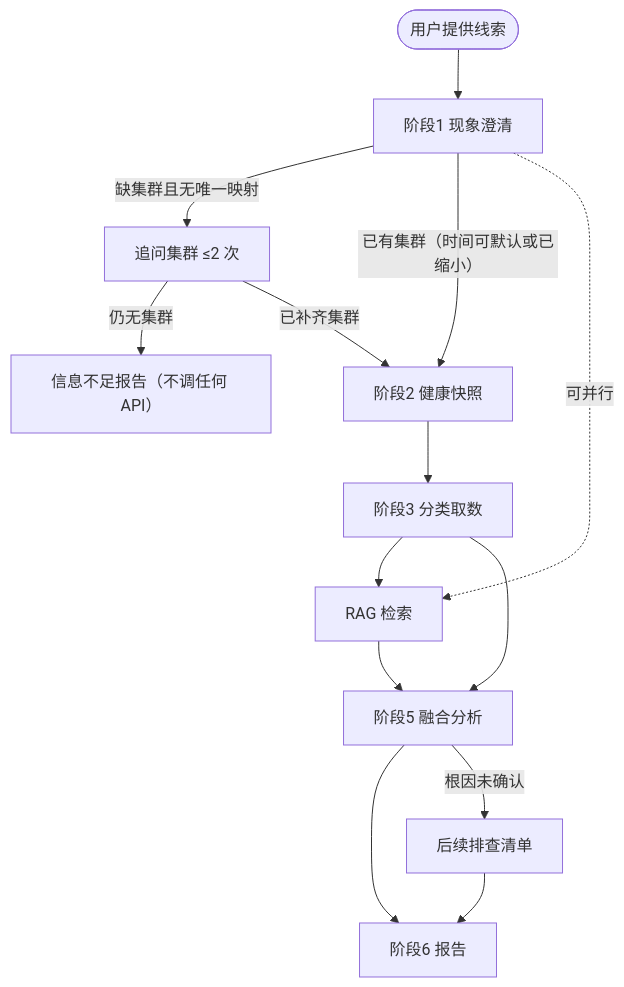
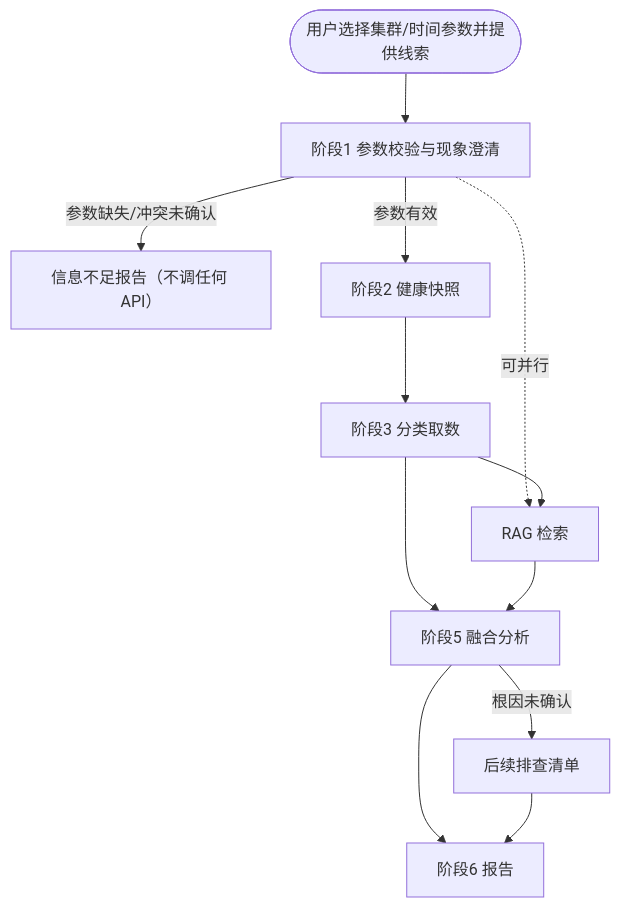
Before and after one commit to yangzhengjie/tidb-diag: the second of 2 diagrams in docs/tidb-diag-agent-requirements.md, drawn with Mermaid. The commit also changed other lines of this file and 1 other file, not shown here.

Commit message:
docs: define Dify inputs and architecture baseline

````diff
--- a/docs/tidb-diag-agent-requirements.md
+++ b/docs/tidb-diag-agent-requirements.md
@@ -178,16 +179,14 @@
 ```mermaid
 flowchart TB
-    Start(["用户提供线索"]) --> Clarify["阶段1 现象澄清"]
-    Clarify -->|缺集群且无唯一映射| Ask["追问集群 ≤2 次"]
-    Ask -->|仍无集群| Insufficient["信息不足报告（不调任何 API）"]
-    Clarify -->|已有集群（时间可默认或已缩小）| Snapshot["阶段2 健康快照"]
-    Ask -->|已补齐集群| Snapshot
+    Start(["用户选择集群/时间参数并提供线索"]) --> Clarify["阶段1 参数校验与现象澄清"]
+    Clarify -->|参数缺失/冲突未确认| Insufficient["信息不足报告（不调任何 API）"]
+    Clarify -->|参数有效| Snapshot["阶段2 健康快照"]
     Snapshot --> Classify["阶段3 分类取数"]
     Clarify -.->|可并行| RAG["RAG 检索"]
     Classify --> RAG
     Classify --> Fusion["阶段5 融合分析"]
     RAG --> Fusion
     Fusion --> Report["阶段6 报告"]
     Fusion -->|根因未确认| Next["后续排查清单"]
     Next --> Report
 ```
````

Work task: Where a line of the material holds the word "Classify", copy that line.

Solution to the problem:
     Snapshot --> Classify["阶段3 分类取数"]
     Classify --> RAG
     Classify --> Fusion["阶段5 融合分析"]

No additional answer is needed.